Making the panna cotta it is super easy. You’ll need 20 oz of organic yogurt, 10 oz milk, six sheets of bronze gelatin, a little bit of honey, and a couple teaspoons of vanilla paste. This will make ten 3 oz portions, which is PLENTY. No matter what your vessels are, you’ll want to get them ready to go. So if you’re using a little glass jar, or you’re going to set them in a bowl, or if you’re going to set it in little disposable plastic container where it can be plopped out onto a plate, you want to have those guys ready. Mix the yogurt and vanilla paste together in one bowl, and let the gelatin soften with the milk in another bowl. Once the gelatin is soft and floppy, put it in a pan with a little bit of milk on low heat and melt it until it dissolves. Quickly whisk the milk, gelatin mixture, and yogurt together. Season it with honey until it’s sweet enough for you and add a tiny pinch of salt. Pour into your 10 portions and let those bad boys chill until they are firm.
Now, I should take this opportunity to tell you something about gelatin. Normally if you want to set something so it’s stable enough to be free standing without a container, the ratio is two sheets of gelatin per cup of liquid. In this case, we are only doing one and a half sheets of gelatin per cup. This is because it is being eaten out of a jar. The texture is a little bit nicer if it’s soft. What about the vegetarians? I hear they don’t love gelatin as much as everybody else. The solution is simple – you can use agar instead. You’ll use 5% agar, so if you have 1000g of liquid you’ll use 50g of agar. To make these panna cotta vegetarian, you’ll do everything the same except instead of melting the gelatin in a little bit of milk, you’ll bring the agar to a boil in all of the milk before adding it to the yogurt mixture.
The berries are super easy. You need about 1oz of berries per person, so in this case you’ll need 10oz of berries. I used blackberries, raspberries, strawberries, and blueberries. You may consider cutting the strawberries so they are the same size as the others.
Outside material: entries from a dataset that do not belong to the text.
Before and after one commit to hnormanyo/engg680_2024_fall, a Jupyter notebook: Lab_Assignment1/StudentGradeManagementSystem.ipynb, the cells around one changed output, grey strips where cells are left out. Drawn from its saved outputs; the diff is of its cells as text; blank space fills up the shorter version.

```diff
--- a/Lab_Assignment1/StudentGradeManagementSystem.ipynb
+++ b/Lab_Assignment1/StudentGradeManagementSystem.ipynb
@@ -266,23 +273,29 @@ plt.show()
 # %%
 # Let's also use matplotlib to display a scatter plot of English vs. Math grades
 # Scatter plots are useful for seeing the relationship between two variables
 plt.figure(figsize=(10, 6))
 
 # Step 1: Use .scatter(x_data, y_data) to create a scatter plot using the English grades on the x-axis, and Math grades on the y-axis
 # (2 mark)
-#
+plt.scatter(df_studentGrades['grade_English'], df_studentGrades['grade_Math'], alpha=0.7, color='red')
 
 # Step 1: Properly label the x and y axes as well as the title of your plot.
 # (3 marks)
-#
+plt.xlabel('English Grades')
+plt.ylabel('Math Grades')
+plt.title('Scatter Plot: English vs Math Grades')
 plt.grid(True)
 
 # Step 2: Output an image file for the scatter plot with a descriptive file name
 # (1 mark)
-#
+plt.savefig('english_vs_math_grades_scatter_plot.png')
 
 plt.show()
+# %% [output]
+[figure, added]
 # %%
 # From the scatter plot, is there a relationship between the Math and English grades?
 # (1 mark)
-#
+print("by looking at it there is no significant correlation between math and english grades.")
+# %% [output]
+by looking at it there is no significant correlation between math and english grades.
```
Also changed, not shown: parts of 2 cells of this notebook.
Toss the berries with a little handful of sugar and let stand for about five minutes. Then put them in a pan and blast them in a 400° oven for about five minutes. You just want the sugar to start caramelizing a little bit so the juices start to come out of the berries. Chill those and then they’re ready to go.
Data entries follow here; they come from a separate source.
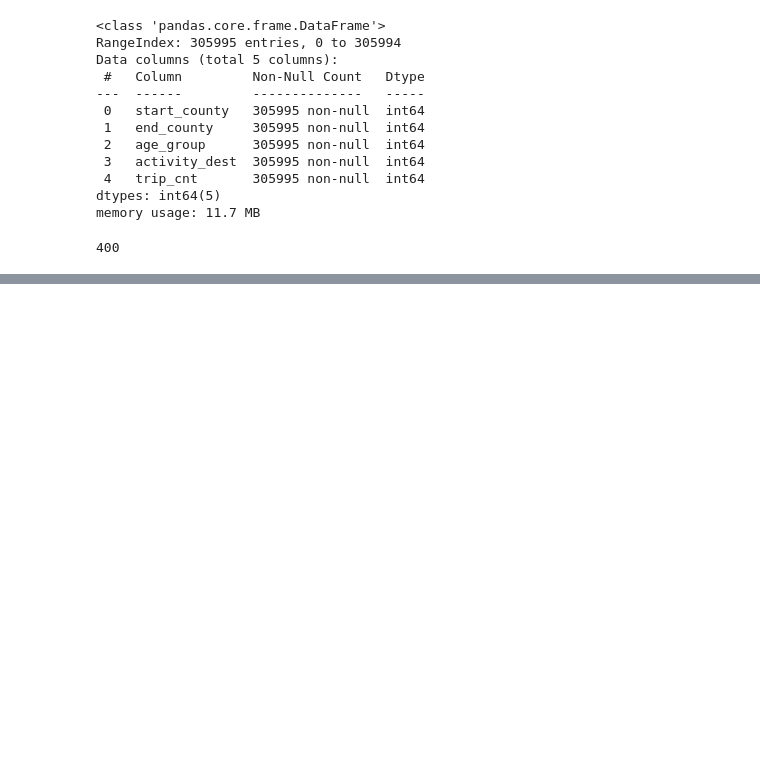
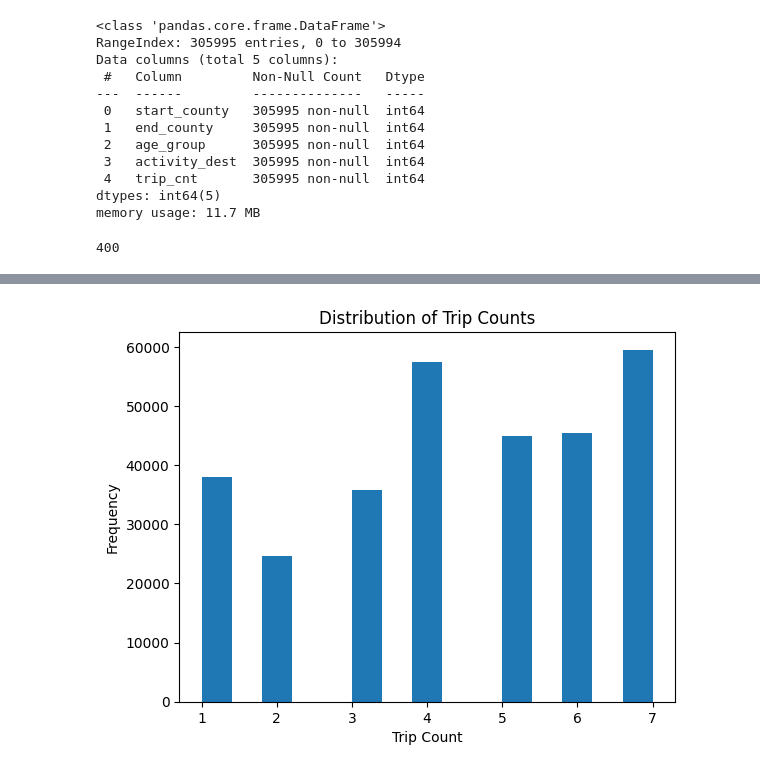
Before and after one commit to iheziqi/amse-project, a Jupyter notebook: exploration.ipynb, the cells around one changed output, grey strips where cells are left out. Saved outputs shown, nothing was run; the diff lists cells and outputs as text; code cells hidden in the pictures; blank space fills up the shorter version.

```diff
--- a/exploration.ipynb
+++ b/exploration.ipynb
@@ -55,0 +159,8 @@ memory usage: 11.7 MB
+# %%
+plt.hist(df['activity_dest'], bins=15)
+plt.xlabel('Trip Count')
+plt.ylabel('Frequency')
+plt.title('Distribution of Trip Counts')
+plt.show()
+# %% [output]
+[figure, added]
```
Also changed, not shown: parts of 19 cells of this notebook, 1 other file.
I had all this whey left over from making fresh cheese, so I used it to make Alan Ducasse’s milk jam recipe. You can do the same thing with whey or milk. If you use whey, I suggest adding 2 cups of cream to the recipe.
Milk Jam Recipe
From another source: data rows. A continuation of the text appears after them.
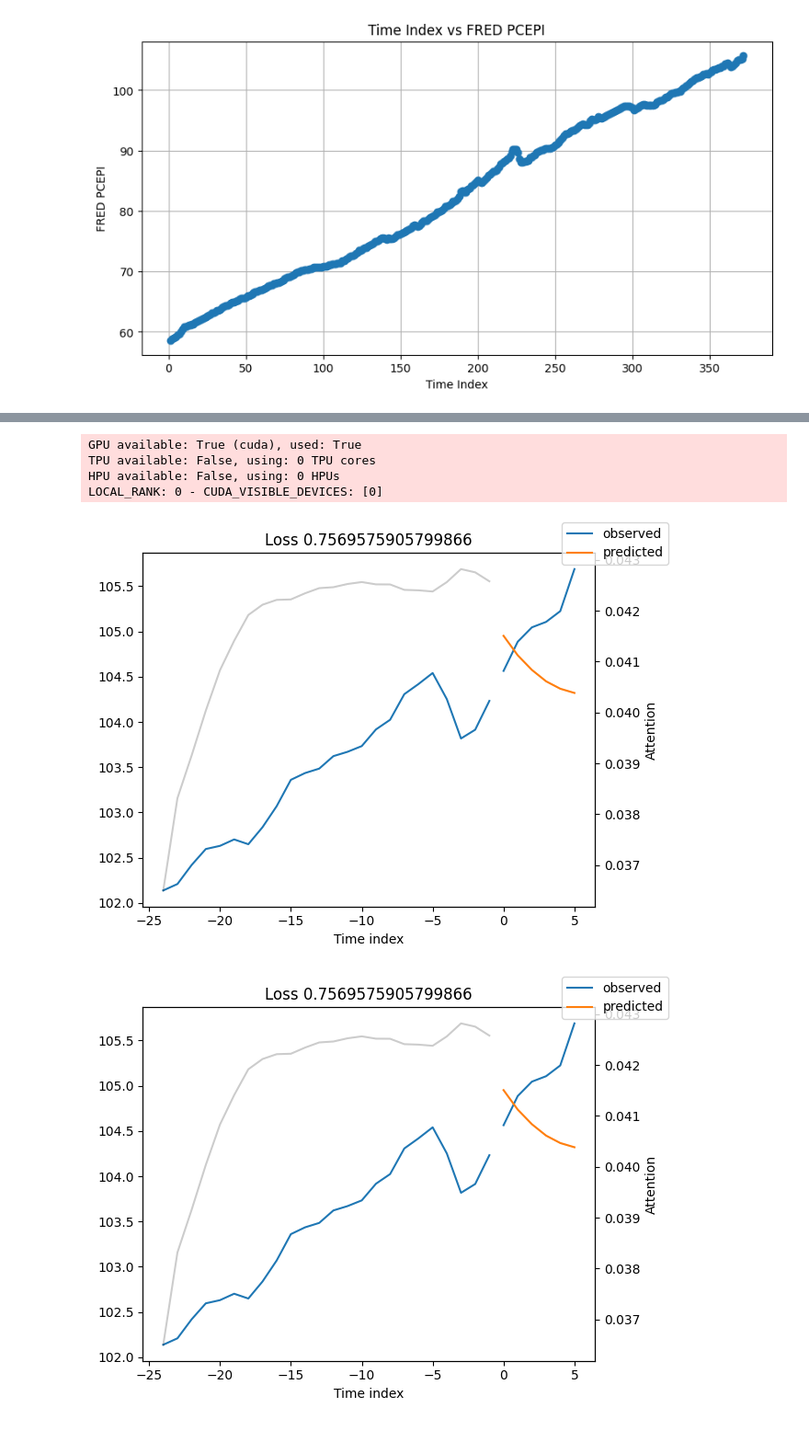
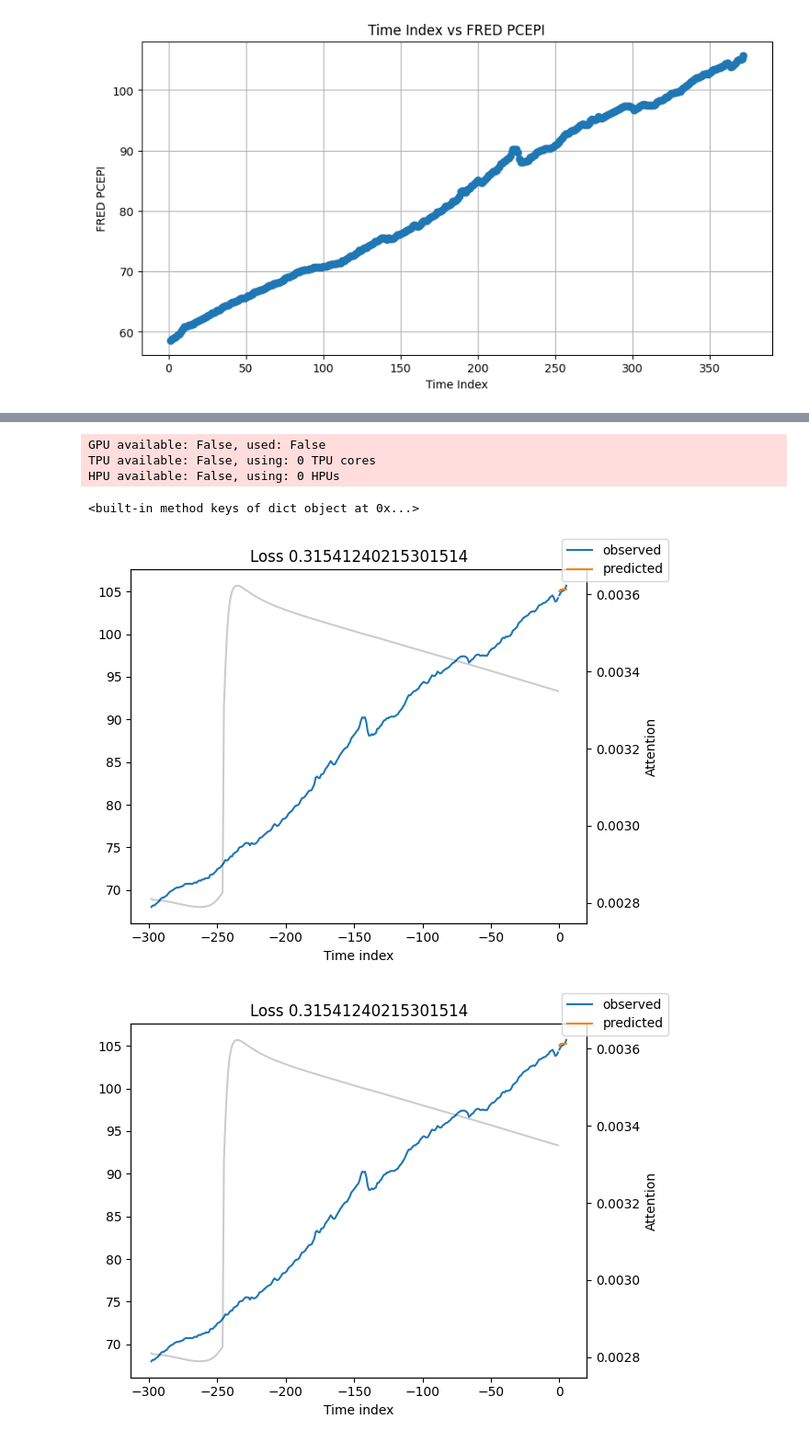
Before and after one commit to sc20geb/COMP5530M-Group-Project-Inflation-Forecasting, a Jupyter notebook: Training/TFT_Train.ipynb, the cells around one changed output, grey strips where cells are left out. Shown at 92% size. Cells and saved outputs as stored; diff of their text form; code cells hidden in the pictures.

```diff
--- a/Training/TFT_Train.ipynb
+++ b/Training/TFT_Train.ipynb
@@ -187,36 +195,0 @@ suggested learning rate: 0.011481536214968821
-# %%
-# configure network and trainer
-early_stop_callback = EarlyStopping(
-    monitor="val_loss", min_delta=1e-4, patience=10, verbose=False, mode="min"
-)
-lr_logger = LearningRateMonitor()  # log the learning rate
-logger = TensorBoardLogger("lightning_logs")  # logging results to a tensorboard
-
-# Automatically select GPU if available, otherwise use CPU
-device = "gpu" if torch.cuda.is_available() else "cpu"
-
-
-trainer = pl.Trainer(
-    max_epochs=50,
-    accelerator=device,
-    enable_model_summary=True,
-    gradient_clip_val=0.1,
-    limit_train_batches=50,  # coment in for training, running valiation every 30 batches
-    # fast_dev_run=True,  # comment in to check that networkor dataset has no serious bugs
-    callbacks=[lr_logger, early_stop_callback],
-    logger=logger,
-)
-
-tft = TemporalFusionTransformer.from_dataset(
-    training,
-    learning_rate=0.011481536214968821,
-    hidden_size=16,
-    attention_head_size=2,
-    dropout=0.1,
-    hidden_continuous_size=8,
-    loss=RMSE(),
-    log_interval=10,  # uncomment for learning rate finder and otherwise, e.g. to 10 for logging every 10 batches
-    optimizer="adam",
-    reduce_on_plateau_patience=4,
-)
-print(f"Number of parameters in network: {tft.size() / 1e3:.1f}k")
@@ -330,18 +249,19 @@ tensor(0.7570)
 # %%
 # raw predictions are a dictionary from which all kind of information including quantiles can be extracted
-raw_predictions = best_tft.predict(
-    val_dataloader, mode="raw", return_x=True, trainer_kwargs=dict(accelerator="gpu")
+raw_predictions = tft.predict(
+    val_dataloader, mode="raw", return_x=True, trainer_kwargs=dict(accelerator="cpu")
 )
+print(raw_predictions.x.keys)
 # %% [output]
-GPU available: True (cuda), used: True
+GPU available: False, used: False
 TPU available: False, using: 0 TPU cores
 HPU available: False, using: 0 HPUs
-LOCAL_RANK: 0 - CUDA_VISIBLE_DEVICES: [0]
+<built-in method keys of dict object at 0x...>
 # %%
 
-best_tft.plot_prediction(
+tft.plot_prediction(
     raw_predictions.x, raw_predictions.output, idx=0, add_loss_to_title=True
 )
 # %% [output]
-[figure, old version]
+[figure, new version]
-[figure, old version]
+[figure, new version]
```
Also changed, not shown: parts of 15 cells of this notebook.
2 quarts whole milk
3 cups sugar
Scant 1/8 tsp bicarbonate of soda
In a large heavy, preferably copper, saucepan, bring the milk to a boil over medium-high heat. Add the sugar and bicarbonate of soda and stir well with a wooden spoon to combine. Reduce the heat to medium-low so that the mixture remains at a very gentle simmer. Cook, stirring often at first and then constantly as the mixture thickens, until the mixture turns golden brown and thickens to the consistency of taffy, 45 minutes to 1 hour. (Take care that the milk at the bottom of the pot doesn’t burn; if it starts to get too brown, remove from the heat for a few seconds and reduce the heat slightly.)
Remove from the heat and scrape into two 1-pint canning jars. Let cool, then seal the jars and refrigerate. Unopened, the confiture will keep for at least 1 month in the refrigerator.
Now all that’s missing is some toasted brioche. There is a great recipe in the French Laundry cookbook which is actually credited to Jean-Louis Palladin. You don’t have to bake brioche if you don’t want to. Let me rephrase that; if you know someone else who has some brioche, you don’t have to bake it if you don’t want to. I sliced mine into thin slices and punched them into little circles and toasted them a little at 350°.
To plate, you just break out the panna cottas, top them with the roasted berries, give them a drizzle of the milk jam, and put a few pieces of the toasted brioche on top.
It’s kind of like toast and jam and yogurt and fruit in one delightful dish.
Thank you Katie Dudley , as always, for the excellent photography.